Sen. Henry M. Jackson (D.Wash.), in making, public Friday the texts of two letters between himself and Secretary of State Henry A. Kissinger on the Soviet assurances regarding emigration practice “henceforth” thought that the trade bill will be legislated by Congress in Dec. The Senate Finance Committee, he expects, will present the measure to the Senate shortly after it returns Nov. 18 from its reelection recess.

After enactment there, the bill will go to the Senate House conference where the language of the two branches on the bill as a whole including the Jackson/Mills-Vanik measure linking Soviet emigration with U.S. trade benefits and credits, will be made to conform and then voted by both chambers. From there it will be sent to the President for signing into law. Sentiment for the J/M-V measure is overwhelming in both chambers. The House passed it last a 4-1 margin and 78 Senators have sponsored it in the Senate.


Jackson pointed out in his letter to Kissinger that he considers the issuance of visas by the Soviet authorities at the rate of 60,000 a year “a

To newsmen at the White House where he made the historic announcement, Jackson emphasized that “the agreement is based on, and the Secretary’s letter conveys, the assumption that the rate of emigration from the USSR will begin to rise promptly from the 1973 level and that it will continue to rise to correspond to the numbers of applicants.”

Jackson stressed, “This figure is not a quota” and that in his Judgment “if the agreement is implemented in good faith, the actual number will exceed 60,000 per annum since there is abundant evidence of a current backlog in excess of 130,000 and the agreement calls for the number to rise to correspond to the number of applicants.”

When a reporter indicated to Jackson that he thought the Jackson/Mills-Vanik legislation affected only Soviet Jews, Jackson pointed out that neither the word “Jew” or “Jewish” appears in the legislation and that the third element in Kissinger’s letter on Soviet assurances says that applications for emigration will be “non-discriminatory” as regards “the place of residence, race, religion, national origin and professional status of the applicant.”


Kissinger’s letter of approximately 800 words spelled out the assurances he said he received from “Soviet representatives on the “criteria and practices” that “henceforth govern emigration from the USSR.”

Jackson and others in Congress did not consult with Soviet authorities apart from a meeting between Jackson and Soviet Ambassador Anatoly Dobrynin more than a year ago. “We purposely avoided negotiating with the Russians,” Jackson said, but worked through the President and Secretary of State as “we should do in all Administrations.”

In a prepared statement that he issued along with the texts of his and Kissinger’s letters.

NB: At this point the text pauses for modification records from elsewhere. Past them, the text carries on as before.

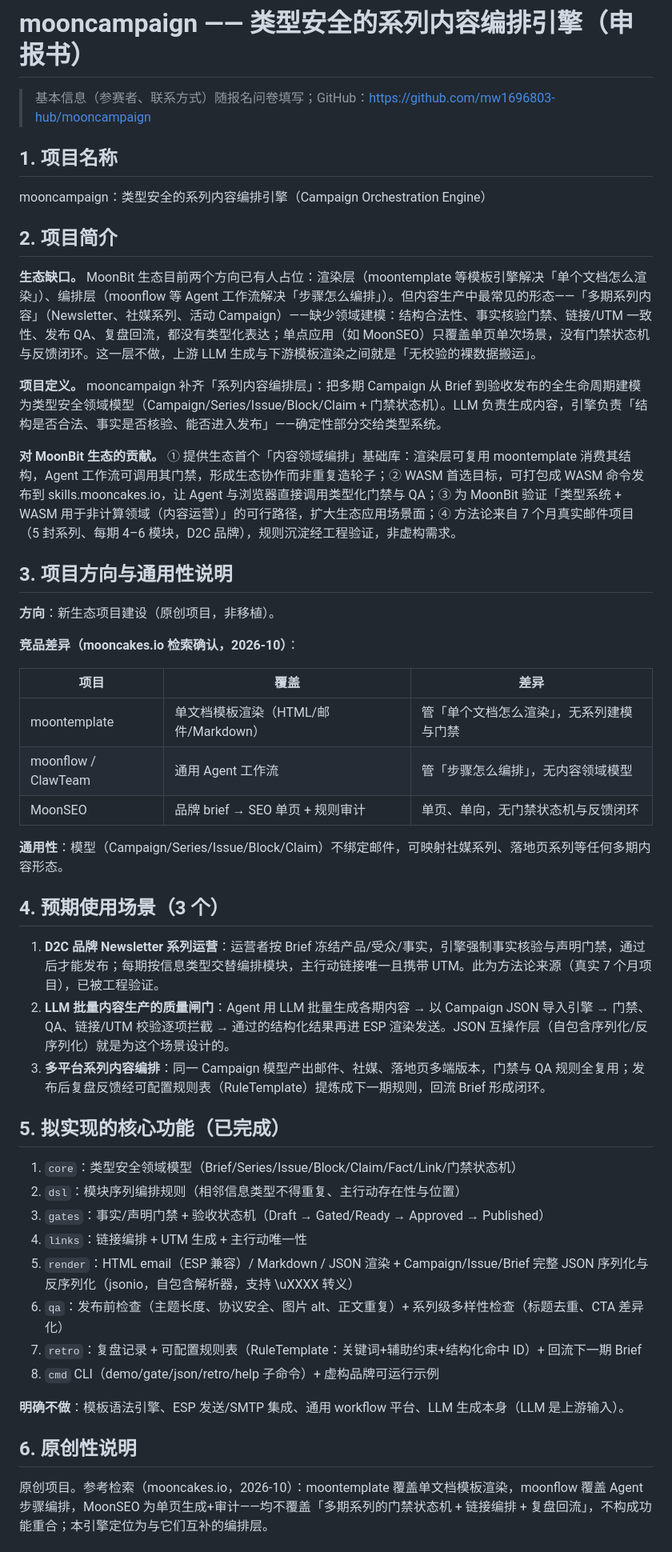
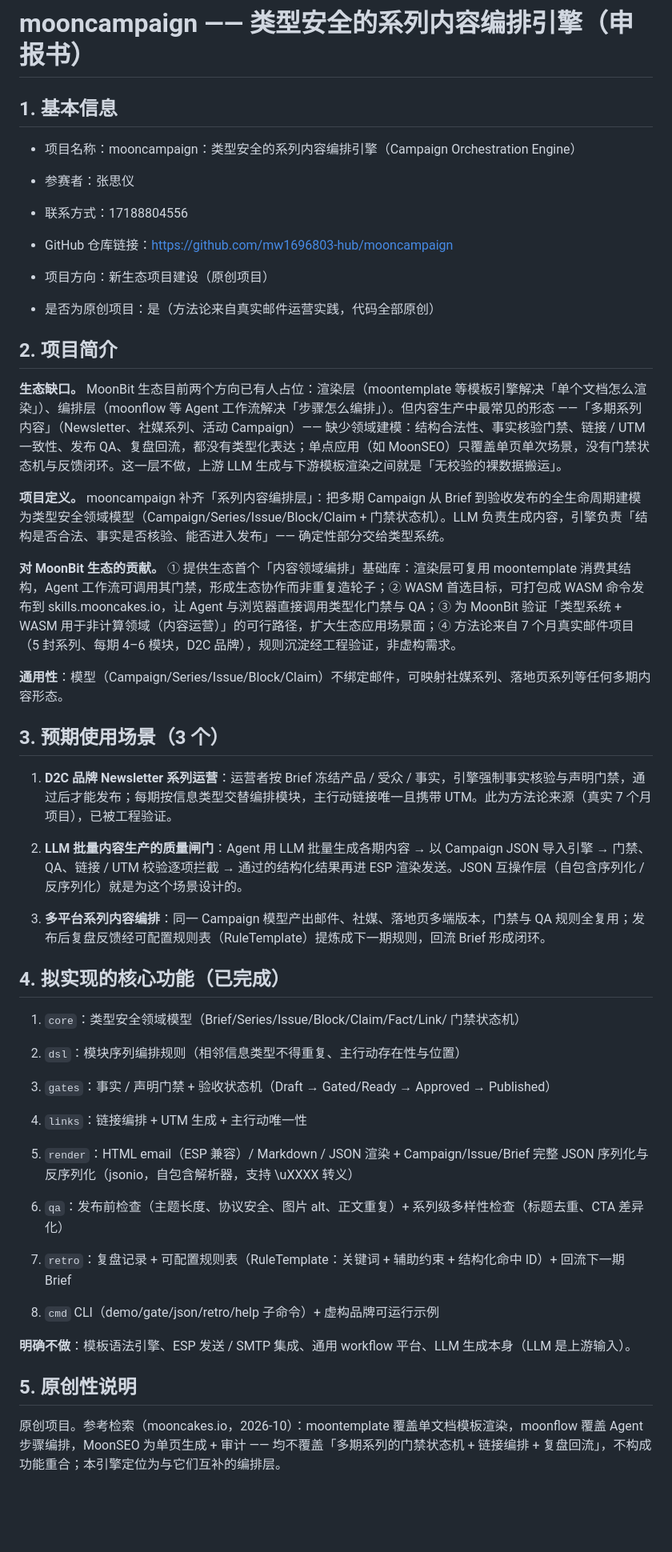
Before and after one commit to mw1696803-hub/mooncampaign, a Markdown page: docs/proposal-zh.md, the part around one of its changes. Shown at 80% size. GitHub-like rendering; blank space fills up the shorter version.

Commit message:
docs: 申报书修正基本信息（GitHub 链接、项目方向、原创说明）

```diff
--- a/docs/proposal-zh.md
+++ b/docs/proposal-zh.md
@@ -1,53 +1,64 @@
 # mooncampaign —— 类型安全的系列内容编排引擎（申报书）
 
-> 基本信息（参赛者、联系方式）随报名问卷填写；GitHub：https://github.com/mw1696803-hub/mooncampaign
+## 1. 基本信息
 
-## 1. 项目名称
 
-mooncampaign：类型安全的系列内容编排引擎（Campaign Orchestration Engine）
+
+* 项目名称：mooncampaign：类型安全的系列内容编排引擎（Campaign Orchestration Engine）
+
+* 参赛者：张思仪
+
+* 联系方式：17188804556
+
+* GitHub 仓库链接：[https://github.com/mw1696803-hub/mooncampaign](https://github.com/mw1696803-hub/mooncampaign)
+
+* 项目方向：新生态项目建设（原创项目）
+
+* 是否为原创项目：是（方法论来自真实邮件运营实践，代码全部原创）
 
 ## 2. 项目简介
 
-**生态缺口。** MoonBit 生态目前两个方向已有人占位：渲染层（moontemplate 等模板引擎解决「单个文档怎么渲染」）、编排层（moonflow 等 Agent 工作流解决「步骤怎么编排」）。但内容生产中最常见的形态——「多期系列内容」（Newsletter、社媒系列、活动 Campaign）——缺少领域建模：结构合法性、事实核验门禁、链接/UTM 一致性、发布 QA、复盘回流，都没有类型化表达；单点应用（如 MoonSEO）只覆盖单页单次场景，没有门禁状态机与反馈闭环。这一层不做，上游 LLM 生成与下游模板渲染之间就是「无校验的裸数据搬运」。
+**生态缺口。** MoonBit 生态目前两个方向已有人占位：渲染层（moontemplate 等模板引擎解决「单个文档怎么渲染」）、编排层（moonflow 等 Agent 工作流解决「步骤怎么编排」）。但内容生产中最常见的形态 ——「多期系列内容」（Newsletter、社媒系列、活动 Campaign）—— 缺少领域建模：结构合法性、事实核验门禁、链接 / UTM 一致性、发布 QA、复盘回流，都没有类型化表达；单点应用（如 MoonSEO）只覆盖单页单次场景，没有门禁状态机与反馈闭环。这一层不做，上游 LLM 生成与下游模板渲染之间就是「无校验的裸数据搬运」。
 
-**项目定义。** mooncampaign 补齐「系列内容编排层」：把多期 Campaign 从 Brief 到验收发布的全生命周期建模为类型安全领域模型（Campaign/Series/Issue/Block/Claim + 门禁状态机）。LLM 负责生成内容，引擎负责「结构是否合法、事实是否核验、能否进入发布」——确定性部分交给类型系统。
+**项目定义。** mooncampaign 补齐「系列内容编排层」：把多期 Campaign 从 Brief 到验收发布的全生命周期建模为类型安全领域模型（Campaign/Series/Issue/Block/Claim + 门禁状态机）。LLM 负责生成内容，引擎负责「结构是否合法、事实是否核验、能否进入发布」—— 确定性部分交给类型系统。
 
 **对 MoonBit 生态的贡献。** ① 提供生态首个「内容领域编排」基础库：渲染层可复用 moontemplate 消费其结构，Agent 工作流可调用其门禁，形成生态协作而非重复造轮子；② WASM 首选目标，可打包成 WASM 命令发布到 skills.mooncakes.io，让 Agent 与浏览器直接调用类型化门禁与 QA；③ 为 MoonBit 验证「类型系统 + WASM 用于非计算领域（内容运营）」的可行路径，扩大生态应用场景面；④ 方法论来自 7 个月真实邮件项目（5 封系列、每期 4–6 模块，D2C 品牌），规则沉淀经工程验证，非虚构需求。
 
-## 3. 项目方向与通用性说明
-
-**方向**：新生态项目建设（原创项目，非移植）。
-
-**竞品差异（mooncakes.io 检索确认，2026-10）**：
-
-| 项目 | 覆盖 | 差异 |
-|---|---|---|
-| moontemplate | 单文档模板渲染（HTML/邮件/Markdown） | 管「单个文档怎么渲染」，无系列建模与门禁 |
-| moonflow / ClawTeam | 通用 Agent 工作流 | 管「步骤怎么编排」，无内容领域模型 |
-| MoonSEO | 品牌 brief → SEO 单页 + 规则审计 | 单页、单向，无门禁状态机与反馈闭环 |
-
 **通用性**：模型（Campaign/Series/Issue/Block/Claim）不绑定邮件，可映射社媒系列、落地页系列等任何多期内容形态。
 
-## 4. 预期使用场景（3 个）
+## 3. 预期使用场景（3 个）
 
-1. **D2C 品牌 Newsletter 系列运营**：运营者按 Brief 冻结产品/受众/事实，引擎强制事实核验与声明门禁，通过后才能发布；每期按信息类型交替编排模块，主行动链接唯一且携带 UTM。此为方法论来源（真实 7 个月项目），已被工程验证。
-2. **LLM 批量内容生产的质量闸门**：Agent 用 LLM 批量生成各期内容 → 以 Campaign JSON 导入引擎 → 门禁、QA、链接/UTM 校验逐项拦截 → 通过的结构化结果再进 ESP 渲染发送。JSON 互操作层（自包含序列化/反序列化）就是为这个场景设计的。
+
+
+1. **D2C 品牌 Newsletter 系列运营**：运营者按 Brief 冻结产品 / 受众 / 事实，引擎强制事实核验与声明门禁，通过后才能发布；每期按信息类型交替编排模块，主行动链接唯一且携带 UTM。此为方法论来源（真实 7 个月项目），已被工程验证。
+
+2. **LLM 批量内容生产的质量闸门**：Agent 用 LLM 批量生成各期内容 → 以 Campaign JSON 导入引擎 → 门禁、QA、链接 / UTM 校验逐项拦截 → 通过的结构化结果再进 ESP 渲染发送。JSON 互操作层（自包含序列化 / 反序列化）就是为这个场景设计的。
+
 3. **多平台系列内容编排**：同一 Campaign 模型产出邮件、社媒、落地页多端版本，门禁与 QA 规则全复用；发布后复盘反馈经可配置规则表（RuleTemplate）提炼成下一期规则，回流 Brief 形成闭环。
 
-## 5. 拟实现的核心功能（已完成）
+## 4. 拟实现的核心功能（已完成）
 
-1. `core`：类型安全领域模型（Brief/Series/Issue/Block/Claim/Fact/Link/门禁状态机）
+
+
+1. `core`：类型安全领域模型（Brief/Series/Issue/Block/Claim/Fact/Link/ 门禁状态机）
+
 2. `dsl`：模块序列编排规则（相邻信息类型不得重复、主行动存在性与位置）
-3. `gates`：事实/声明门禁 + 验收状态机（Draft → Gated/Ready → Approved → Published）
+
+3. `gates`：事实 / 声明门禁 + 验收状态机（Draft → Gated/Ready → Approved → Published）
+
 4. `links`：链接编排 + UTM 生成 + 主行动唯一性
+
 5. `render`：HTML email（ESP 兼容）/ Markdown / JSON 渲染 + Campaign/Issue/Brief 完整 JSON 序列化与反序列化（jsonio，自包含解析器，支持 \uXXXX 转义）
+
 6. `qa`：发布前检查（主题长度、协议安全、图片 alt、正文重复）+ 系列级多样性检查（标题去重、CTA 差异化）
-7. `retro`：复盘记录 + 可配置规则表（RuleTemplate：关键词+辅助约束+结构化命中 ID）+ 回流下一期 Brief
+
+7. `retro`：复盘记录 + 可配置规则表（RuleTemplate：关键词 + 辅助约束 + 结构化命中 ID）+ 回流下一期 Brief
+
 8. `cmd` CLI（demo/gate/json/retro/help 子命令）+ 虚构品牌可运行示例
 
-**明确不做**：模板语法引擎、ESP 发送/SMTP 集成、通用 workflow 平台、LLM 生成本身（LLM 是上游输入）。
+**明确不做**：模板语法引擎、ESP 发送 / SMTP 集成、通用 workflow 平台、LLM 生成本身（LLM 是上游输入）。
 
-## 6. 原创性说明
+## 5. 原创性说明
 
-原创项目。参考检索（mooncakes.io，2026-10）：moontemplate 覆盖单文档模板渲染，moonflow 覆盖 Agent 步骤编排，MoonSEO 为单页生成+审计——均不覆盖「多期系列的门禁状态机 + 链接编排 + 复盘回流」，不构成功能重合；本引擎定位为与它们互补的编排层。
+原创项目。参考检索（mooncakes.io，2026-10）：moontemplate 覆盖单文档模板渲染，moonflow 覆盖 Agent 步骤编排，MoonSEO 为单页生成 + 审计 —— 均不覆盖「多期系列的门禁状态机 + 链接编排 + 复盘回流」，不构成功能重合；本引擎定位为与它们互补的编排层。
 
```
Also changed, not shown: other parts of docs/proposal-zh.md (+12 -7 lines).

Jackson described the formula reached between Congress and the Ford Administration as a “fair and productive compromise.” The agreement. he said, “should signal an end by the USSR to punitive actions against persons wishing to emigrate.” Among its provisions include the ban on “unreasonable impediments” being placed against those Soviet citizens wishing to emigrate; “promises sympathetic and expeditious processing of hardship cases.”


Jackson also noted that persons Imprisoned. who prior to imprisonment expressed an interest in emigration, will be given “prompt consideration for emigration upon their release” and “sym pathetic consideration” may be given to their early release. He made this observation in speaking of several dozen Jewish “Prisoners of Conscience.”

The “safeguards are more than adequate” in the compromise Jackson said. Sen. Jacob Javits (R.NY) noted that “we have commitments” from the President and the Secretary. The Kissinger Jackson letters apply only to the Soviet Union. “The legislation Involves all non-market (Communist) countries and separate agreements will be required for them.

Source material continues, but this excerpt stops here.